One day their dad, aware that I loved cello music and had always seen myself as a cellist in some "past life" came home with an incredible gift. He had gone out and rented a cello for six months so that I could explore its sounds and know the feel of its weight against my chest. It was a Godsent messenger. It became my spiritual tuning fork. Once I had fed the girls and put them down for a nap each morning and afternoon, I would take out my cello and sit on a rush-seated ladderback wooden chair in our sunny, large kitchen overlooking the gardens on the estate where we lived, close my eyes, take a deep breath and draw the bow across the strings of that amazing instrument. Her tones would travel deep into my being and I would lean into her the way a child leans into her mother for comfort and assurance. With her weight against my shoulder and her neck at my temple I would drink in the deep beauty of her sound until I could hear the still small voice of God's angels in her every breath.

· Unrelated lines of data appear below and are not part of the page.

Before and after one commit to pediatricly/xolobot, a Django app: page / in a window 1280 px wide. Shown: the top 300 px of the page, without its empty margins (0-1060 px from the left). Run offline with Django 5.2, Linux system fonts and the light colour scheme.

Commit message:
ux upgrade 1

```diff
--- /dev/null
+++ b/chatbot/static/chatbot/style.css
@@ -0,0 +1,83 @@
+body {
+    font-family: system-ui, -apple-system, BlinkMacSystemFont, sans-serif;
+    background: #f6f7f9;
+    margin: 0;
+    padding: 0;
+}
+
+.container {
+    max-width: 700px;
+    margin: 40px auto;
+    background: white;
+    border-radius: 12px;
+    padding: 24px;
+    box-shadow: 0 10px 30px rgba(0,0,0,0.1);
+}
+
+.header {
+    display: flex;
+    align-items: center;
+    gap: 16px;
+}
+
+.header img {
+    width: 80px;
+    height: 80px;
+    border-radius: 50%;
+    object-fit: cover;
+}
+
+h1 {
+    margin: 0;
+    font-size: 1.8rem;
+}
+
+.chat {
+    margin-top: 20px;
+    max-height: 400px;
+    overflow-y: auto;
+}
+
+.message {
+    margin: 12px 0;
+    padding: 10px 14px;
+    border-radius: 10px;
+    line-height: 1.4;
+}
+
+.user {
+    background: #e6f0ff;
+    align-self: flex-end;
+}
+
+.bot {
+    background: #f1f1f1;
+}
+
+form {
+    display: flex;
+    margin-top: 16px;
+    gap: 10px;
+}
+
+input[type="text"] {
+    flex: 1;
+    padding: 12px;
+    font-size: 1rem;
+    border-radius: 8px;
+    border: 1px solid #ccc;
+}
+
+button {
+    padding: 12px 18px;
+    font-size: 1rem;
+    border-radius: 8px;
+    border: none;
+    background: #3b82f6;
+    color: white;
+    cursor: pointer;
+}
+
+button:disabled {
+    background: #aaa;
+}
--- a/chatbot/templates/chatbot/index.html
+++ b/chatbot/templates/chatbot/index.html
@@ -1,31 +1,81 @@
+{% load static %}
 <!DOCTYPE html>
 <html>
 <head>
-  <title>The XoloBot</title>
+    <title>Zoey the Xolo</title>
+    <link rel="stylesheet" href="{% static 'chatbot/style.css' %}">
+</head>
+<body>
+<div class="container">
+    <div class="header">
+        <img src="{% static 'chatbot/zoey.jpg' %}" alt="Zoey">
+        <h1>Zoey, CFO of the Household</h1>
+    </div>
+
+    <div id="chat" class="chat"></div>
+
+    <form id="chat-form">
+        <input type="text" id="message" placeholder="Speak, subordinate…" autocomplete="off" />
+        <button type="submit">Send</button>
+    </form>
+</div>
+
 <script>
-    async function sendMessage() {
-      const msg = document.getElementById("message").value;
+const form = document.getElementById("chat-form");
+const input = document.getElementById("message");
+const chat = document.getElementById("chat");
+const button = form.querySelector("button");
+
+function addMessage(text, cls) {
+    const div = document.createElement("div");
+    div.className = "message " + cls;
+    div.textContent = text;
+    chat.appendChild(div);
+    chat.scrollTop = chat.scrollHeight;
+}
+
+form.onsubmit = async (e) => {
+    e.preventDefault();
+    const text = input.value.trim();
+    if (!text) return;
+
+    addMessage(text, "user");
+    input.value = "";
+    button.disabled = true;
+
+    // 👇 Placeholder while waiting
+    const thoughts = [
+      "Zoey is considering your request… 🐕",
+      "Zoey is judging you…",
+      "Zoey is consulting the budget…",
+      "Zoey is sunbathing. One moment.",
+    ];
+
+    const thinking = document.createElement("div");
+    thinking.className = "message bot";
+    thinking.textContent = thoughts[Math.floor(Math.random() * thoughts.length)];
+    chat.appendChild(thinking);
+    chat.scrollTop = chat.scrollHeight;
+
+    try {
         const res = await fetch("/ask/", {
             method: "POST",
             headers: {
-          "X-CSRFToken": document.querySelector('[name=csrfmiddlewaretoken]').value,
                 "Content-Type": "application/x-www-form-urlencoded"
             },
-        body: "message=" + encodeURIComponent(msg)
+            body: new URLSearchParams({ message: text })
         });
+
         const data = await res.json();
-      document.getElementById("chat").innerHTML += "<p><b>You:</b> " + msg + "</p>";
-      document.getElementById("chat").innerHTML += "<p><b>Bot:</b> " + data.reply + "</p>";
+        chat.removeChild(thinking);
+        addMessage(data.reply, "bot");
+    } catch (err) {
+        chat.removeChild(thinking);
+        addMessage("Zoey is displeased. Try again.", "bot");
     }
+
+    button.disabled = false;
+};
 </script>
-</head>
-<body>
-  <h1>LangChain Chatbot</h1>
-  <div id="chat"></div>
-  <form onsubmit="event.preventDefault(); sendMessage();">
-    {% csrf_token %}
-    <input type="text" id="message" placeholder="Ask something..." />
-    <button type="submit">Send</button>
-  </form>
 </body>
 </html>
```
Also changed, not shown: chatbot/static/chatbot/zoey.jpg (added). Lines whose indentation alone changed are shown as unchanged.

I didn't learn how to play any songs, or how to articulate a score accurately, but I did learn to draw that bow across her strings and find pure, clear tones that tuned my spiritual heart and silenced my disquiet. I would move through scales and gently dance with her in my chair...swaying slightly against her body. It was enough.
When the six month rental was over we returned her to the music store, but her voice stayed deep within me...I think much like Heidi's voice has stayed with Clara and Emma through the years and rises to conscious memory each week when she calls them to "touch base". A call that makes me smile and swallow a small sob of gratitude each time I am present to see Clara's smile of recognition or Emma's twinkle of delight. She is a precious abiding voice in their hearts.

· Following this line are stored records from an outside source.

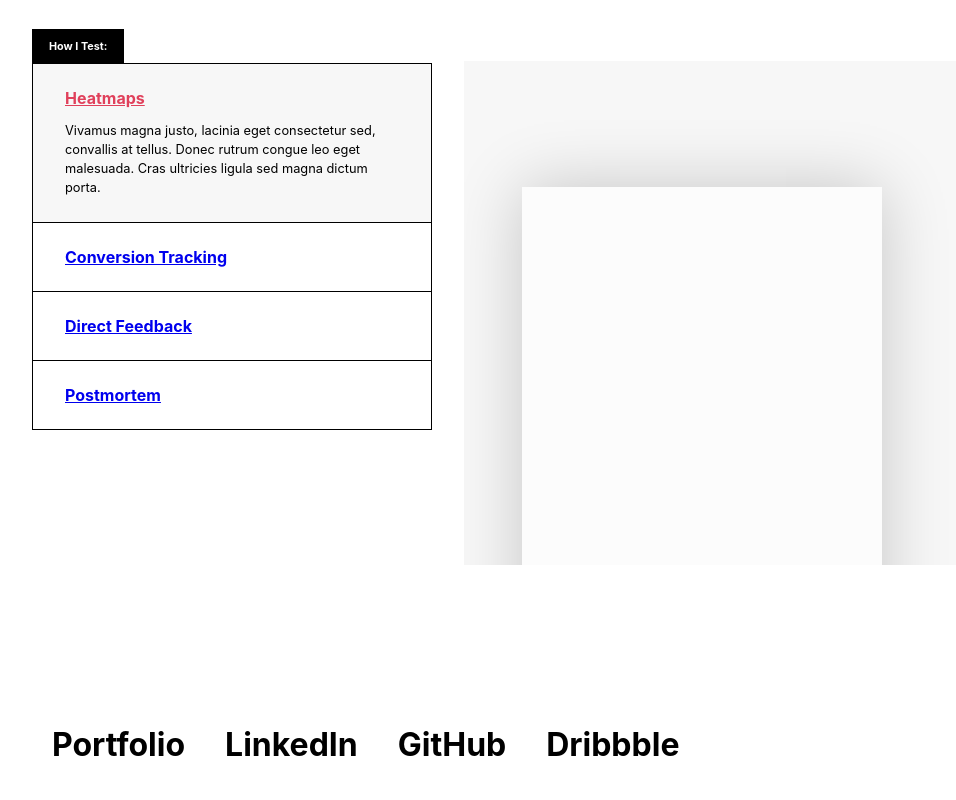
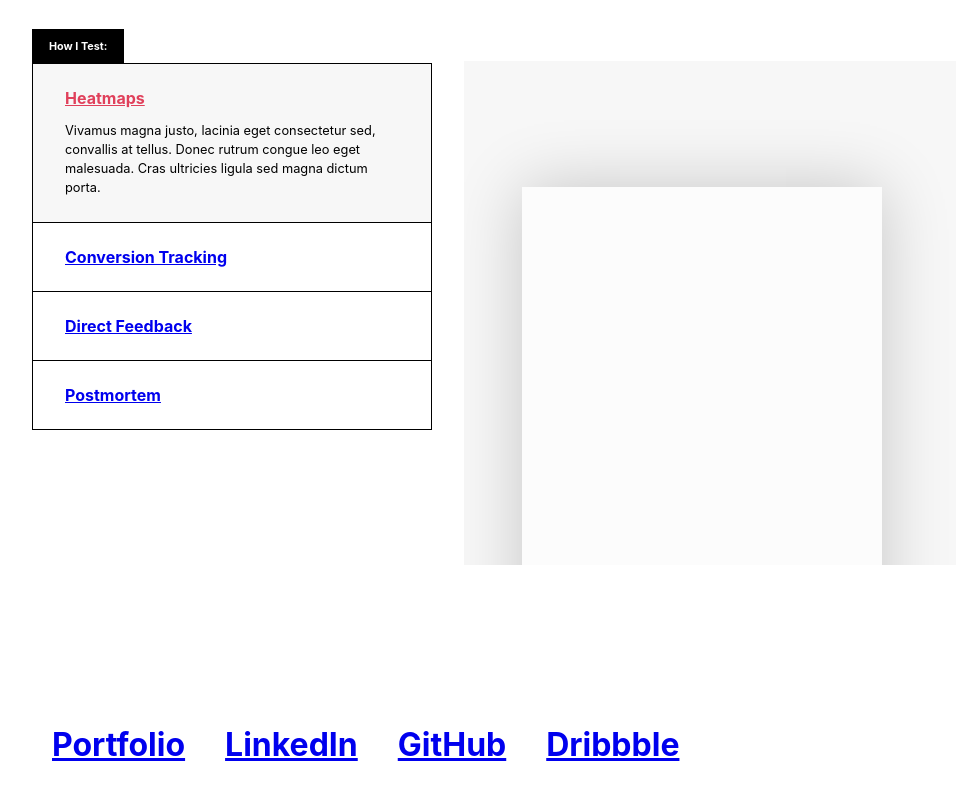
Before and after one commit to lizbryson/process-page, a React (Create React App) app: page / in a window 1280 px wide. Shown: the part 3439-4239 px from the top of the page, without its empty margins (32-988 px from the left). Built offline with nearby package versions, Linux system fonts and the light colour scheme.

Commit message:
add href links to footer

```diff
--- a/src/App.js
+++ b/src/App.js
@@ -70,10 +70,10 @@ function App() {
       </main>
       <footer className="App-footer">
         <div className="container">
-          <a>Portfolio</a>
-          <a>LinkedIn</a>
-          <a>GitHub</a>
-          <a>Dribbble</a>
+          <a href="https://www.lizbryson.co">Portfolio</a>
+          <a href="https://www.linkedin.com/in/lizbryson">LinkedIn</a>
+          <a href="https://www.github.com/lizbryson">GitHub</a>
+          <a href="https://dribbble.com/liz_bryson">Dribbble</a>
         </div>
       </footer>
     </div>
```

This has been a year in which I have been the child crying for a voice I often could not reach. I have turned to God, when being away from those I loved was so painful that I thought parts of my heart were shattered, and I have found much comfort in remembering that the same message from God that assured me that She was comforting the girls, me, Heidi, our families as her children then, was here to comfort us all now as adjustments were made and new chapters were unfolding. But there were days when I still couldn't find the tone of that peace.
Yesterday afternoon my husband called to tell me that a dear friend had dropped off a gift for me at his office so that he could bring it home to me later that afternoon. I couldn't imagine what it was. But there, at the end of the day was my old friend (or at least a sister or a cousin). A used and well-loved old cello now sits in our sunroom waiting to fall into my arms, nestle against my chest, lean against my neck, place her cool hand upon my temple and breathe her tones into my heart with each pull of the bow. Today, the depth of her voice will help me find my ground....that deep settled sanctuary of stillness. Her voice, as familiar to me as the sound of my own heartbeat, will take me deeper and deeper into the space of prayerful meditation. Like Emma and Clara I will smile in recognition and feel that "unspeakable peace that comes from an all-absorbing spiritual love" as Mary Baker Eddy encourages us to know.
God is good. Thank you Michael.